This article has multiple issues. Please help improve it or discuss these issues on the talk page. (Learn how and when to remove these template messages)(Learn how and when to remove this template message)
Destructive and inconclusive fighting between forces loyal to Prime Minister Hekmatyar and troops loyal to President Rabbani results in the disintegration of central state authority and weaken the cohesion of the multinational state. Kabul remains divided into zones controlled by rival groups. A blockade of Kabul leads to fighting in northern Afghanistan over a tenuous road link to neighboring Tajikistan. The prolonged bombardment reduces most of the Afghan capital to ruins and causes 75% of Kabul's population of two million to flee the area. Outside Kabul the central government's authority all but disappears. Under the protection of Gen. Abdul Rashid Dostum, an Afghan Uzbek, Mazar-i-Sharif, the largest industrial complex in Afghanistan, enjoys relative stability. In Jalalabad local political groups and commanders cooperate to provide basic public services. In Kandahar local rivalries slow reconstruction. Herat is generally peaceful and secure and begins to reclaim its traditional role as commercial centre along trade routes with neighbouring Iran and Turkmenistan.

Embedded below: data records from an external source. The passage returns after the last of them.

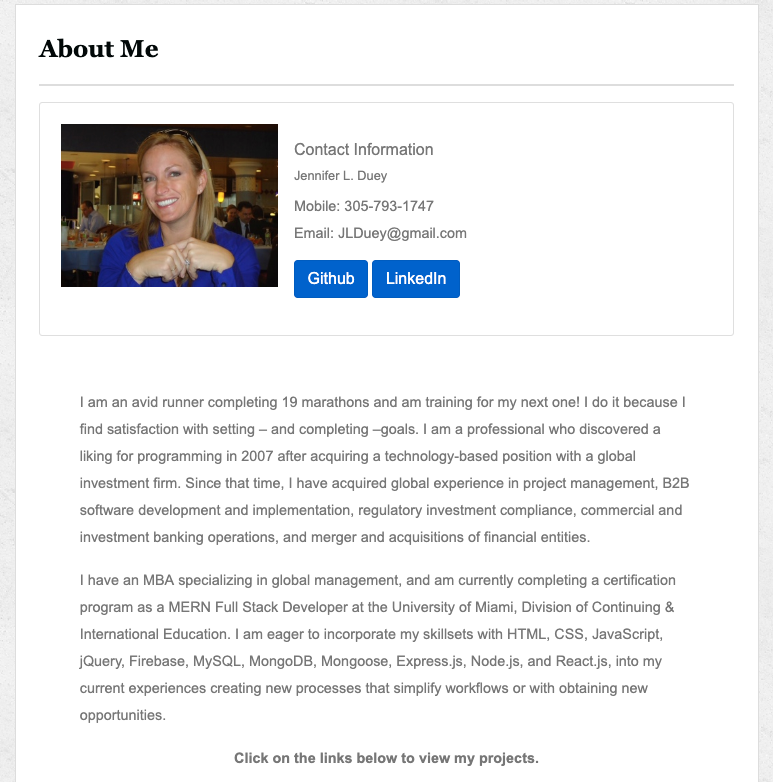
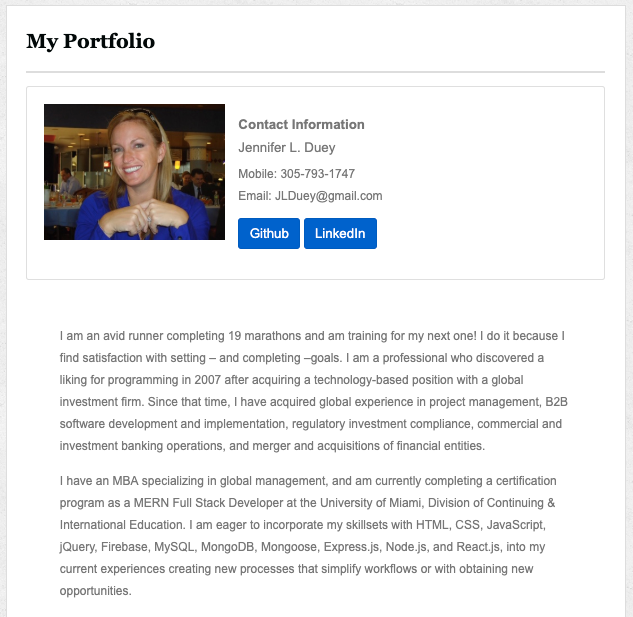
trying text change

Changed region(s): [[0.09, 0.4927, 0.9005, 0.9854], [0.06, 0.154, 0.6003, 0.4311], [0.03, 0.0308, 0.9605, 0.1232]]

diff --git a/index.html b/index.html
@@ -13,7 +13,7 @@
 <body>
   <div id="main-container" class="container">
     <section class="main-section">
-      <h1>About Me</h1>
+      <h1>My Portfolio</h1>
 
       <div class="card mb-3" style="max-width: 100%;">
         <div class="row no-gutters">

International rivalries continue to agitate Afghanistan's divided society. The country's large Shi`ite minority and the 1.8 million Afghan refugees in neighbouring Iran automatically give Tehran a role in Afghan affairs. Saudi Arabia becomes involved by supporting factions it sees as a counterweight to Iranian influence. Pakistan's role is even more crucial. Not only does Pakistan give refuge to 1.5 million Afghan refugees, but it is permanent home to a section of the Pashtun ethnic group, which traditionally plays a leading role in Afghan politics. India and China view the strengthening of Islamic fundamentalism in Afghanistan as a danger to their own authority in Kashmir and Sinkiang, respectively, while other countries throughout the world are concerned about terrorists trained by Afghanistan's warring factions and the country's expanding drug trafficking. Serious international attention to Afghanistan remains distracted, however, both by the apparent unwillingness of Afghan leaders to cooperate and by attention to international crises elsewhere.
January 1, 1994
Hekmatyar's Hezb-i-Islami forces and those of Dostum coordinate an artillery and rocket assault on Kabul. The offensive represents a major realignment of forces vying for control of the government. Dostum precipitated the surrender of Kabul to resistance forces in April 1992 by withdrawing his support from the Soviet-installed regime of Najibullah. He placed the greater part of the communist army and air force under his command and assisted the new resistance government fighting Hekmatyar's forces.
UN Secretary-General Boutros Boutros-Ghali appoints former Tunisian foreign minister Mahmoud Mestiri head of a special peace commission. He meets leaders inside and outside Afghanistan, but no formal UN peace plan is announced.
June 28, 1994
Rabbani refuses to relinquish the presidency when his term expires, and the Supreme Court in Kabul extends his term for an additional six months. A similar extension to Hekmatyar's premiership is not granted. General dissatisfaction over the unending power struggle leads to renewed calls to convene a Loya Jirga, or grand assembly. While many Afghans fear that a Loya Jirga would serve to reinforce traditional social structures at the expense of social progress, there is movement nonetheless toward some form of assembly that could offer legitimate leadership.
Hamid al-Ghabid, secretary-general of the Organisation of the Islamic Conference, leads a peace effort, but individual OIC member states are unable to agree on an appropriate solution.
Representatives from throughout Afghanistan and prominent Afghans living abroad meet in Herat. Although the delegates endorse Rabbani's continuance as president, they initiate measures aimed at organizing a Loya Jirga to choose a new government.
A senior mullah from the southern city of Kandahar, Mohammad Omar, sets up the Taliban (Persian for "students") movement, which quickly becomes a powerful guerrilla force. The group's first accomplishment is the defeat of local commanders who have hijacked a truck convoy traveling from Pakistan to Central Asia. These mainly Pashtun students secure the release of the convoy and within days take control of Kandahar (October); later they extend their control to neighbouring provinces. While maintaining a low profile in a council in Kandahar, the Taliban declare that their goal is to disarm all factions and create a united, Islamic government in Afghanistan. The Taliban were recruited from schools set up among Afghan refugees in Pakistan during the years following the Soviet invasion of Afghanistan. From the time of the first Taliban successes, Pakistan denies any official support, but most observers discount such denials, noting the modern logistic support and sophisticated communications equipment at the disposal of the "students."
Arsala Rahmani is appointed acting prime minister.